The issues of browser type and screen resolution are the 2 most frustrating aspects of the internet to any web design and development studio, large or small. These areas are the most significant contributors to the internet being unable to move forward at the speed of innovation and technology – and in most cases, it doesn’t need to be the case. Many older browsers (such as Internet Explorer 6 and older Safari versions) do not support technology which is becoming widely used, and as such many agencies will need to forego some ‘features’ in the pursuit of compatibility. This reluctance to leave internet users behind is causing the internet to evolve slower than it could, and is in turn reducing the potential effectiveness of the internet as a whole.

Online technology is increasing exponentially. With the arrival of the .Net framework almost any developer (web or not) can now produce powerful online applications in whatever language they are most comfortable with, which means a lot more people are developing, and a lot companies are trying to ‘get more out of the system’. In all cases, the product is useless unless the end user is able to actually ‘use’ the products that are being developed, and to allow for this, browsers are constantly adding support for new technology - from code provision to file support. When a user upgrades to the latest browser, they are allowing their computer to effectively use the best of what is currently available.

Unfortunately, not all browsers support all new technology, and some have opted not to support some that they probably should have. This in itself causes significant friction for developers trying to offer bigger, powerful and faster online tools because they have to start adding work-arounds to support the shortcomings of a specific browser or bite the bullet and not support a browser all together.

New browsers such as Firefox 2 and Internet Explorer 7 are able to self-update, to avoid falling behind the crowd, so once you’ve installed the latest version, you can sit back and forget about having to update because it will take care of itself.

Some of the features supported in the newer browsers but not the older ones include; semi-transparent PNG files, RSS reading, custom toolbar, advanced javascript support and default inclusion of plugins such as flash and java. Some features that are waiting to be included in soon-to-be-released browsers include; CSS3, increased RSS feed services, support for new Silverlight (Microsoft’s answer to flash) files and advanced file download management to name a few. These tools will all allow added flexibility to design and functionality, and ultimately make the users experience a lot more effective and enjoyable.

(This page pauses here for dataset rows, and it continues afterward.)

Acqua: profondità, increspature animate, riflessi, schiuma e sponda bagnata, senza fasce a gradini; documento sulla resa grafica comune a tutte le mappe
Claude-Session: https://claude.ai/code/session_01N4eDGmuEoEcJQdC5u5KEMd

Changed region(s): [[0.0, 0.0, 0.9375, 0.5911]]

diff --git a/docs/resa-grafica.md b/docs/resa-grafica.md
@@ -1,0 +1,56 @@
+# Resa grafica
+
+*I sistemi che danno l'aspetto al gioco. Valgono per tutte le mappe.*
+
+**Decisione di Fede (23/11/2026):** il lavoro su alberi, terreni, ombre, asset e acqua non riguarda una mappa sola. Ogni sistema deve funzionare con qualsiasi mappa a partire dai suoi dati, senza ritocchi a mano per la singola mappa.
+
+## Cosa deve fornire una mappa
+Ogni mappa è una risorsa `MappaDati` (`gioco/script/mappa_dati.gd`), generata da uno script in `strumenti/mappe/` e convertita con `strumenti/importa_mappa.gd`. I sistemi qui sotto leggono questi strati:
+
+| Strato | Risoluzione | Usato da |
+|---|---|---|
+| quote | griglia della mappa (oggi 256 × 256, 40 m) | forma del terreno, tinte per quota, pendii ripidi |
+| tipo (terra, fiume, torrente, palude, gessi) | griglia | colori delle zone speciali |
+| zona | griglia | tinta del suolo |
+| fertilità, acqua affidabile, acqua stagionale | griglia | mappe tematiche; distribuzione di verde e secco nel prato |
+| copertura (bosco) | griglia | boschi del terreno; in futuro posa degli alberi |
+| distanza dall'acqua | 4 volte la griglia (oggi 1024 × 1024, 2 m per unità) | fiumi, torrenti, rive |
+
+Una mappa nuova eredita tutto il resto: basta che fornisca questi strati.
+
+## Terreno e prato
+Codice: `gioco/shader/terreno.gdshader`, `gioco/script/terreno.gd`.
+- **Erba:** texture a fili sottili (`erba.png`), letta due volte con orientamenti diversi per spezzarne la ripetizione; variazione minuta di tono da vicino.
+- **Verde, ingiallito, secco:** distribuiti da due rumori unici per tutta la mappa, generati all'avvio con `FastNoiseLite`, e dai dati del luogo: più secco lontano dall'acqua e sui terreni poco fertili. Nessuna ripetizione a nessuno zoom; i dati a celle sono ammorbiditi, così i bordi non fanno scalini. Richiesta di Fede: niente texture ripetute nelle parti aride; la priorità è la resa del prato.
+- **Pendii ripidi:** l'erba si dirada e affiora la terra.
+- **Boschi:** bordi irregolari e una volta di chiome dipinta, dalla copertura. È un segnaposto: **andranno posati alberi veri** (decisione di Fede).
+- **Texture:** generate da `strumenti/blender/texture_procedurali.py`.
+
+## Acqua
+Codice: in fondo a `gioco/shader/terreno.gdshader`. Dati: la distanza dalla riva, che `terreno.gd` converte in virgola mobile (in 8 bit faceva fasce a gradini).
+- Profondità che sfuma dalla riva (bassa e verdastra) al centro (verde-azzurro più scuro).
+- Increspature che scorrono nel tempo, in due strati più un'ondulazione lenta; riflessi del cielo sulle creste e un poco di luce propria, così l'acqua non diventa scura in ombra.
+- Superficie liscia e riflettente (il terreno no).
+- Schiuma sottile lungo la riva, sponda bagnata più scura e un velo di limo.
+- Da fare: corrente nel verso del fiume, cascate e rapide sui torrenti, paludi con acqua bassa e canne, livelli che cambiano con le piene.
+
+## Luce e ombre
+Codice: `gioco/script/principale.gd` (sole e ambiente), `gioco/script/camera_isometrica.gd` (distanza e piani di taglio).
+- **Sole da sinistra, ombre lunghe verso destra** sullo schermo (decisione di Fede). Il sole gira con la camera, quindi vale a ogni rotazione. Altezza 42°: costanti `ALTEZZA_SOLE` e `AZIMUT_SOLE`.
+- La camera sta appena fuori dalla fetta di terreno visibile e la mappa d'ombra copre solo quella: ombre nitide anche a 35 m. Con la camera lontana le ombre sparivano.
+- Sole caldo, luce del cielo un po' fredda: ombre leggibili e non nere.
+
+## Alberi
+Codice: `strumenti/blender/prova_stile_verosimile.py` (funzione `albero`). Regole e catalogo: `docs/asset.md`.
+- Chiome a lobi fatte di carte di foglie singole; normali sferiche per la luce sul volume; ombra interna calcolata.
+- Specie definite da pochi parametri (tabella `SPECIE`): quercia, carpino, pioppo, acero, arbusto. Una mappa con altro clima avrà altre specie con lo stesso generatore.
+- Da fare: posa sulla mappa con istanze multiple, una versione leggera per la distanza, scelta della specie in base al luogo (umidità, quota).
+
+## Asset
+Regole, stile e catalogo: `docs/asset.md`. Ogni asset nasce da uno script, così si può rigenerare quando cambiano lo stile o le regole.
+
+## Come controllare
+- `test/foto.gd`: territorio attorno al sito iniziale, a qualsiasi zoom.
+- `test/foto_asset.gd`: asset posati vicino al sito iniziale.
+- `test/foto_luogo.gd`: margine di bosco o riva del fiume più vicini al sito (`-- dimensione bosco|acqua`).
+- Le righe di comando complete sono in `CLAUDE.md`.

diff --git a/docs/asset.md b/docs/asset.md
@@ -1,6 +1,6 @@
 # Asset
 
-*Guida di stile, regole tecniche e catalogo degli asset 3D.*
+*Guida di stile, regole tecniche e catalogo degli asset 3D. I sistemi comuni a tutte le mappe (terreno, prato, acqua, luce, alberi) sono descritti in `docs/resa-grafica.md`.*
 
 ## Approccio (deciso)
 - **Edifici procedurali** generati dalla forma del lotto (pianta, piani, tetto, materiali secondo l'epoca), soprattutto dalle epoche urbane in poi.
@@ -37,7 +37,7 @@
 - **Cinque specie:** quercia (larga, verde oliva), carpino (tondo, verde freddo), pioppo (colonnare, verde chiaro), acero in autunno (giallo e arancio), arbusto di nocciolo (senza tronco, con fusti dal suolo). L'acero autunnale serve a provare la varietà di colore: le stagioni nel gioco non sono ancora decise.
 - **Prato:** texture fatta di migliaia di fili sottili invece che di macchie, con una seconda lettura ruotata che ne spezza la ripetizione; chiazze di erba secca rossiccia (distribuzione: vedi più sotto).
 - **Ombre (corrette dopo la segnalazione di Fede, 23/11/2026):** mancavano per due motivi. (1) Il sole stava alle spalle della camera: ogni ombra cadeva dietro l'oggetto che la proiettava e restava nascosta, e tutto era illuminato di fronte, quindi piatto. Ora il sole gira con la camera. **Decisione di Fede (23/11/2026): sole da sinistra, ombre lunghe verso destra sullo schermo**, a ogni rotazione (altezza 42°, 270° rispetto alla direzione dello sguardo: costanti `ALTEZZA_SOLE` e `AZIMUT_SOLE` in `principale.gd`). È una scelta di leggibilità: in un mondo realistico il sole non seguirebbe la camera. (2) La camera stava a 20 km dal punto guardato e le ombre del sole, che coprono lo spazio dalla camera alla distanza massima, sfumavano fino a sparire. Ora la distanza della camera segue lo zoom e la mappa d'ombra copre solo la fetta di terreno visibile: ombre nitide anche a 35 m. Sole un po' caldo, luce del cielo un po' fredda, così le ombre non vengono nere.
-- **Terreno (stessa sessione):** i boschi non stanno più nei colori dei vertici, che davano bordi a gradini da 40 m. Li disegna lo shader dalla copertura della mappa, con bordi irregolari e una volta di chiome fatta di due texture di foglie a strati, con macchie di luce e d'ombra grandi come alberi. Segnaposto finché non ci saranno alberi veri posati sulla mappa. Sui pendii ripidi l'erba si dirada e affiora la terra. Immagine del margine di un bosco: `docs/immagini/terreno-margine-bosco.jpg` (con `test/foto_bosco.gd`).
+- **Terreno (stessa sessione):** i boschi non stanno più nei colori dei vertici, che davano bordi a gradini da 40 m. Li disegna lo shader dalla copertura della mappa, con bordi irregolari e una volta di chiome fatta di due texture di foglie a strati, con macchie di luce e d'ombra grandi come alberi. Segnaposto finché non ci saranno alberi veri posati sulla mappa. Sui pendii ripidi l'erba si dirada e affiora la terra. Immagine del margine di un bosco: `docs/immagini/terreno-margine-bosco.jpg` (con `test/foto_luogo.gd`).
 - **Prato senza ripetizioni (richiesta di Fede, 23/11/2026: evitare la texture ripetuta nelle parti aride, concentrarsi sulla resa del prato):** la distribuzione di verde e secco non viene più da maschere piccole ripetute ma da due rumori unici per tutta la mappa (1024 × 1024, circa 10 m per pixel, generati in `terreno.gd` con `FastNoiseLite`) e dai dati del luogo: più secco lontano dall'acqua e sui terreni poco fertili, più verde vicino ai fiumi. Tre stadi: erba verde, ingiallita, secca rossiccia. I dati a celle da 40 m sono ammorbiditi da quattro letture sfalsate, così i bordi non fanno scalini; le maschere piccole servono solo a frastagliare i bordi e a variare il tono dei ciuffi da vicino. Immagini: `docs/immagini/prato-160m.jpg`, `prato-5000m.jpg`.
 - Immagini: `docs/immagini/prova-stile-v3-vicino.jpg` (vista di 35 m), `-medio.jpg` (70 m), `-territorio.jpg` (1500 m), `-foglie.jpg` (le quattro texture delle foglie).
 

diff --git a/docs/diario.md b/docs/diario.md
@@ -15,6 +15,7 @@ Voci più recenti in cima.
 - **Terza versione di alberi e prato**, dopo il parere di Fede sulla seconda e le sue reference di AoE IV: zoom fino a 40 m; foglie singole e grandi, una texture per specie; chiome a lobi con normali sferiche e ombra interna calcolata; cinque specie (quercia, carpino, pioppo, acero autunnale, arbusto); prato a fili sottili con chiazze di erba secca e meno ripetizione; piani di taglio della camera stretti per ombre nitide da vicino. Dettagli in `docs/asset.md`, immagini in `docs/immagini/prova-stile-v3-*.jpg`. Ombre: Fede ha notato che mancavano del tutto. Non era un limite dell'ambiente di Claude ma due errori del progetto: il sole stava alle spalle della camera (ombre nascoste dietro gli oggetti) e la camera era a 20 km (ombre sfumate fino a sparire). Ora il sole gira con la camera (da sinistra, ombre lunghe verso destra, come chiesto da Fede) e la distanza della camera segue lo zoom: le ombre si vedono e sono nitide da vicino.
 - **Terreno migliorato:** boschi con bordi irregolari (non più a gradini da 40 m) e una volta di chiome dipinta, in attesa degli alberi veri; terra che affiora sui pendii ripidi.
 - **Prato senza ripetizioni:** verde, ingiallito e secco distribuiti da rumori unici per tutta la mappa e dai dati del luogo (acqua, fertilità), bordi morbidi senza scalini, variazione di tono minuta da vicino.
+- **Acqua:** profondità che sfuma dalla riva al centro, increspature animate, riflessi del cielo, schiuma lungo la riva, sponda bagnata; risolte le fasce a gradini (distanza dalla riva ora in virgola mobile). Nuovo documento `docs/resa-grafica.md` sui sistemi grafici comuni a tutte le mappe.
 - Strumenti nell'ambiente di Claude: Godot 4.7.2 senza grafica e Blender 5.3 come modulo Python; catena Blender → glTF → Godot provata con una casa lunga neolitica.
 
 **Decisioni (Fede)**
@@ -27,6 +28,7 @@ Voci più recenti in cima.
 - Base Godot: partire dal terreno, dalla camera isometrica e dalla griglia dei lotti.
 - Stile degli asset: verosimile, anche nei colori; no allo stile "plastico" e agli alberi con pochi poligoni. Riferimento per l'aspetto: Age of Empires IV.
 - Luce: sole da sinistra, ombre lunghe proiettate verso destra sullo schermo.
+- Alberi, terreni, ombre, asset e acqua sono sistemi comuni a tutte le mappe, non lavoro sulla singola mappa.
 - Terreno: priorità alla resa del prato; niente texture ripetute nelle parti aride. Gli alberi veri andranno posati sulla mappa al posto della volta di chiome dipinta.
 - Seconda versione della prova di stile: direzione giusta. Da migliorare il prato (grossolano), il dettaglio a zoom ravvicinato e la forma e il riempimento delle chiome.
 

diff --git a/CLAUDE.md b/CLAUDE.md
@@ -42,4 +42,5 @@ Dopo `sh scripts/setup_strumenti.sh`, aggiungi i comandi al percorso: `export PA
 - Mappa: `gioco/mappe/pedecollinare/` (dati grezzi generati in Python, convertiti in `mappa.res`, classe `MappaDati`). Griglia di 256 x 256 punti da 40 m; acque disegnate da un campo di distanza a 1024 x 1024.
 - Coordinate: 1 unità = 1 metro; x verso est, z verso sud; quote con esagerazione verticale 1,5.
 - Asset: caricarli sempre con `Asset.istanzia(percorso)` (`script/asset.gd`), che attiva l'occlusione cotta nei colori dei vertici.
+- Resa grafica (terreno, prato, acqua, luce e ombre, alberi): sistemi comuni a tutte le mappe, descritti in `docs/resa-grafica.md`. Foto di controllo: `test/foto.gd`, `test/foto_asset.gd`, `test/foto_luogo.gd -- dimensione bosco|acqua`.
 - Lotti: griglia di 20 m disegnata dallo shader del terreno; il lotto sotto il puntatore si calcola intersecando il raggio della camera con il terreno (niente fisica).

Some usability features such as tabbed browsing and integrated search toolbars have been introduced into newer versions as well which don’t really affect the page itself, but offer a less cluttered approach to the tools that are commonly used.

In fairness I need to note that as with all new technology there will be some teething issues and a bug here or there, and I don’t recommend upgrading as soon as a new version is available. I do however believe that 6-8 months is more than enough time to allow for significant problems to be resolved and an ideal time to upgrade.

I would recommend having at least 2 browsers installed on each computer to allow for quick transfer to an alternative if needed. This may be necessary if care hasn’t been taken during development to ensure cross-browser compatibility.

Below is a list of the current versions of the 4 major browsers, and a link to a page where you can view the upgraded features and download the necessary files.

Internet Explorer 7 was released in November 2006
Note: You will need a verified version of Windows to install IE7.
http://www.microsoft.com/windows/downloads/ie/getitnow.mspx

Firefox 2 was released June 2006
http://www.mozilla-europe.org/en/products/firefox/

Opera 9 was released in June 2006
http://www.opera.com/download/

Safari 3 was released in June 2007
http://www.apple.com/safari/download/